Sara Radstone has made a quiet progression from standing vessels to sculptures that ride along and hang from other parts of our space; concentrations of places seen and felt, and the memory of things. It is as if materiality is a constant trigger, the clay formed and marked in a muted and very distilled language, these objects the residue of time, and of natural and human interactions revealed in their accretions and patinas, their apparent erosions.
Born in 1955, Radstone attended Herefordshire College of Art and Camberwell, and has long lived and worked in London's Blackheath. She was a major part of the 1970s sculptural shift in ceramics, her earlier work already exploring the ambiguities and uncertainties of form and surface, pots unusually light and sonorously rich, such was her early ability to take clay into new sensual territory.
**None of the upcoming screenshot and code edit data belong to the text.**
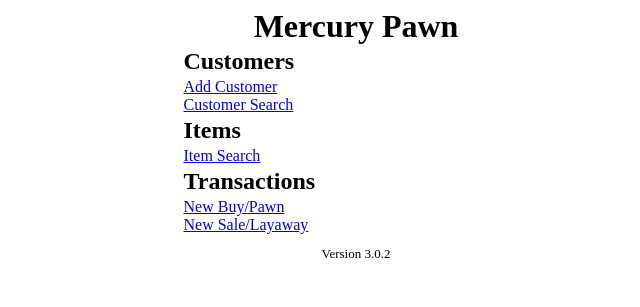
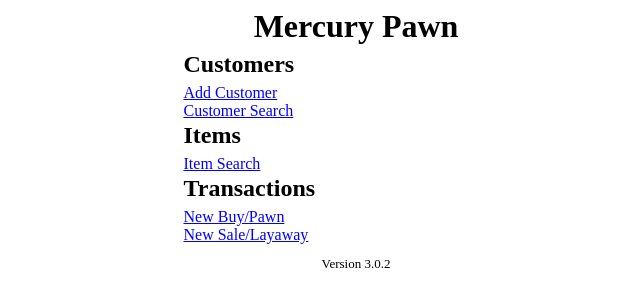
Before and after one commit to jacobvalenta/mercury3, a Django app: page / in a window 1280 px wide. Shown: the top 307 px of the page, without its empty margins (284-924 px from the left). Run offline with Django 4.2, Linux system fonts and the light colour scheme.

Commit message:
style updates

```diff
--- a/mercury3/core/templates/base.html
+++ b/mercury3/core/templates/base.html
@@ -6,13 +6,17 @@
 
 	<style>
 		h1, h2, h3{
-			margin-top: 3px;
-			margin-bottom: 3px;
+			margin-top: 2px;
+			margin-bottom: 6px;
 		}
 
 		h1 a {
 			text-decoration: none;
 			color: black;
+		}
+
+		a{
+			color: blue;
 		}
 
 		.container{
```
Unlike some of her contemporaries, she never got trapped by 'style', letting her ideas grow outwards, her spatial drawing and interest in different kinds of volume realised latterly in more open objects (some combined with other materials), more retrieved fragments, perhaps of a forgotten culture. Other shapes are more attenuated, obliquely figurative, but all her pieces are still 'vessels' in the broadest sense, holding, carrying some corpus of knowledge.